Developing new audiences in arts and culture

This section houses research relating specifically to audience development. The two main issues covered by this section relate to attracting new audiences, and diversifying an existing audience base.

The research in this section should be seen as a complement to CultureHive and AudienceFinder: two relatively new resources that are rich with best practice guidance and insight.

The summaries in this category are:

What shapes demand for opera?

This research was conducted by Jani-Petri Laamanen at the University of Tampere, Finland

Summary

The paper reports an analysis of eight years of data from the box office of the Finnish National Opera. The research found that there was increased demand for tickets when the opera was new, of Finnish origin ...

By | 11 April 2014 |

How do people decide whether or not to visit a museum?

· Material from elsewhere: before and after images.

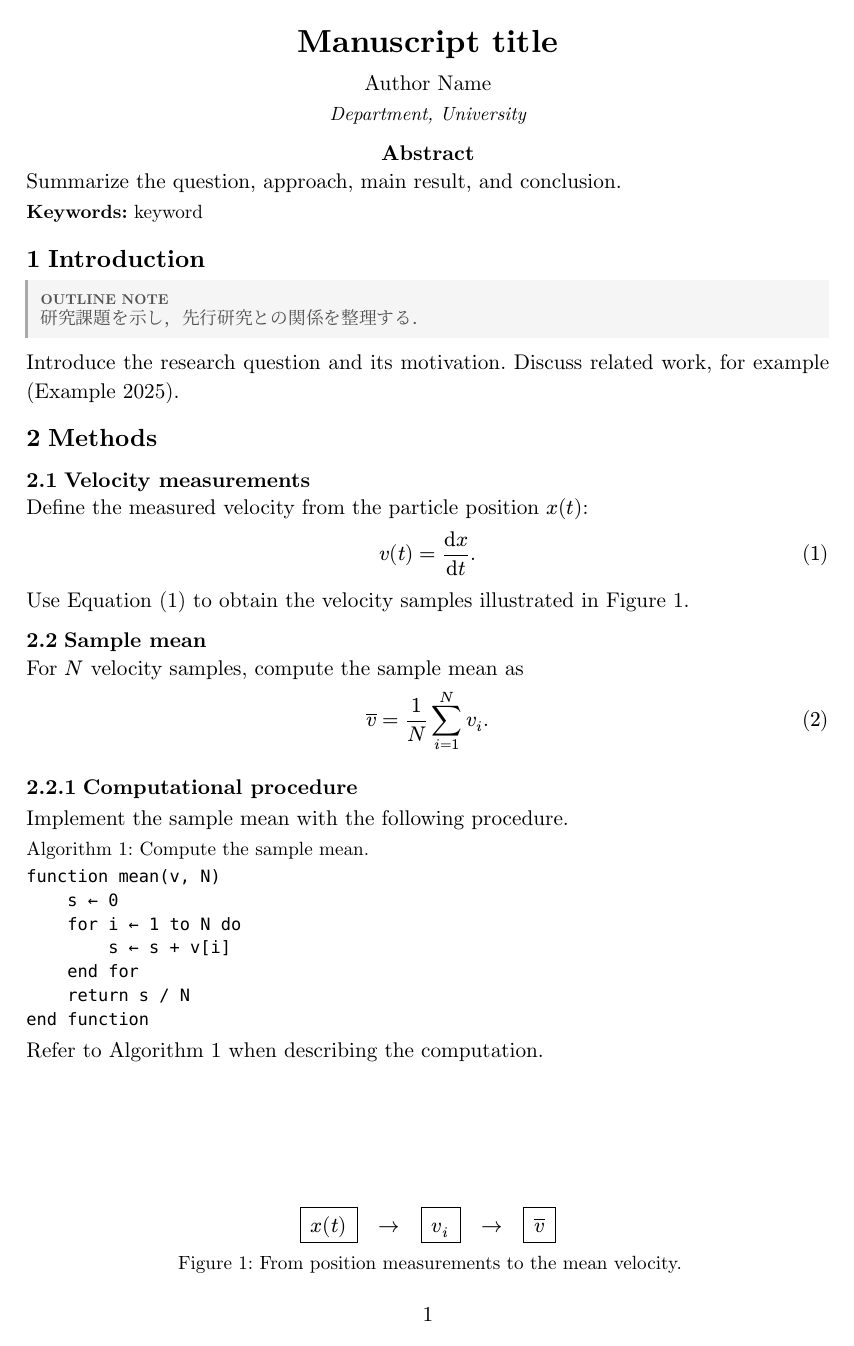
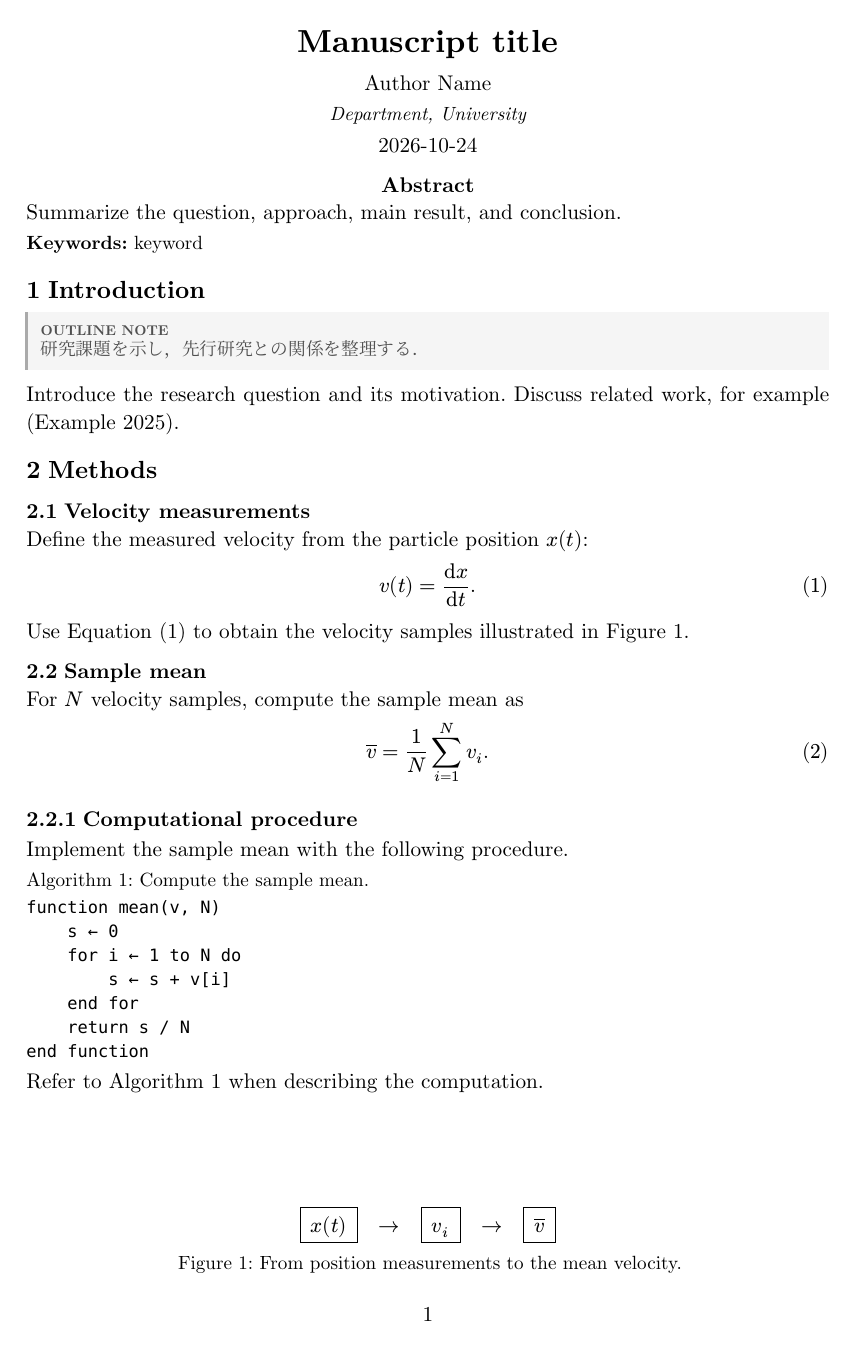
Before and after one commit to ryo-ARAKI/typst-templates, a Typst document (standalone/revtex-preprint-template.typ): page 1 of 2. The pictures show the PDF file standalone/revtex-preprint-template.pdf that the author committed with the source.

Commit message:
Show current date in REVTeX preprint template

```diff
--- a/standalone/revtex-preprint-template.typ
+++ b/standalone/revtex-preprint-template.typ
@@ -10,6 +10,7 @@
   title: [Manuscript title],
   authors: ((name: "Author Name", affiliations: ("uni",)),),
   affiliations: ((id: "uni", text: [Department, University]),),
+  date: datetime.today(),
   abstract: [Summarize the question, approach, main result, and conclusion.],
   keywords: ("keyword",),
   mode: "read", // Use "review" for line numbers and wider leading.
```
Also changed, not shown: standalone/revtex-preprint-template.pdf.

This research was conducted by Christine Burton, Jordan Louviere and Louise Young at the University of Technology, Sydney, Australia

Summary

The paper outlines an experiment conducted amongst museum visitors in Australia to discover how people made decisions about what actions to take and (in this case) whether or not to visit ...

By | 11 April 2014 |

Children can be key decision-makers in whether or not families visit museums

This research was conducted by Kai-Lin Wu, Kirsten Holmes and John Tribe at the University of Surrey, UK and Curtin University, Australia

Summary

This paper reports the findings from research into how and why families decide to visit museums. The research is based on interviews with museum-goers in Taiwan. The interviews ...

By | 11 April 2014 |

Authenticity is a complex issue when marketing classical music

This research was conducted by Nick Wilson at King's College London, UK

Summary

This paper looked at the phenomenon of ‘historically informed performance’ (performing classical music on period instruments and in original arrangements) and examines how it gained relative commercial success in the UK during the 1970s and 80s. The ...

By | 11 April 2014 |

Most people do not have eclectic music tastes

This research was conducted by Tak Wing Chan and John H. Goldthorpe at the University of Oxford, UK

Summary

The paper reports the results of a study into cultural consumption habits of 20-64 year olds in England. They found that people generally fall into three categories: omnivores, univores and a third ...

By | 11 April 2014 |

Arts marketing needs to integrate a social impact dimension to satisfy stakeholders

This research was conducted by Hye-Kyung Lee at King's College London, UK

Summary

The paper looked at how marketing can inform the way that arts organisations respond to changing national policy that impacts upon their objectives and mission. The study was based on interviews with staff at four theatres in ...

By | 11 April 2014 |

The artistic experience is not created for the consumer, but co-created with them

This research was conducted by Miranda Boorsma at the University of Groningen, The Netherlands

Summary

This paper charts the theories that have underpinned arts marketing in the last 20 years. It suggests that incorporating contemporary aesthetic philosophy could lead to a radical shift in arts marketing practice. Rather than allowing either ...

By | 20 March 2014 |

Word-of-mouth and reviews make the biggest difference to people’s theatre-going choices

This research was conducted by José María Grisolía and Ken Willis at Newcastle University, UK

Summary

The paper describes a study that examined how people in northeast England made decisions about what theatre performances to attend. Word-of-mouth and reviews were the most significant factors determining whether or not people chose to ...

By | 16 March 2014 |

Education levels determine theatre attendance

This research was conducted by José María Grisolía, Ken Willis, Colin Wymer and Andrew Law at Newcastle University, UK

Summary

This paper reports a study that used box office data to compare areas in northeast England where regular theatregoers live with those with areas that have no theatre-going residents. By profiling ...

By | 16 March 2014 |

Concert-going has a strongly social aspect that complements the music

This research was conducted by Stephanie E. Pitts at the University of Sheffield, UK

Summary

The paper reports the experiences of audience members at a chamber music festival in Sheffield. The research highlights the various aspects of concert-going that affected the pleasure derived by audience members at the festival: these were ...

By | 11 March 2014 |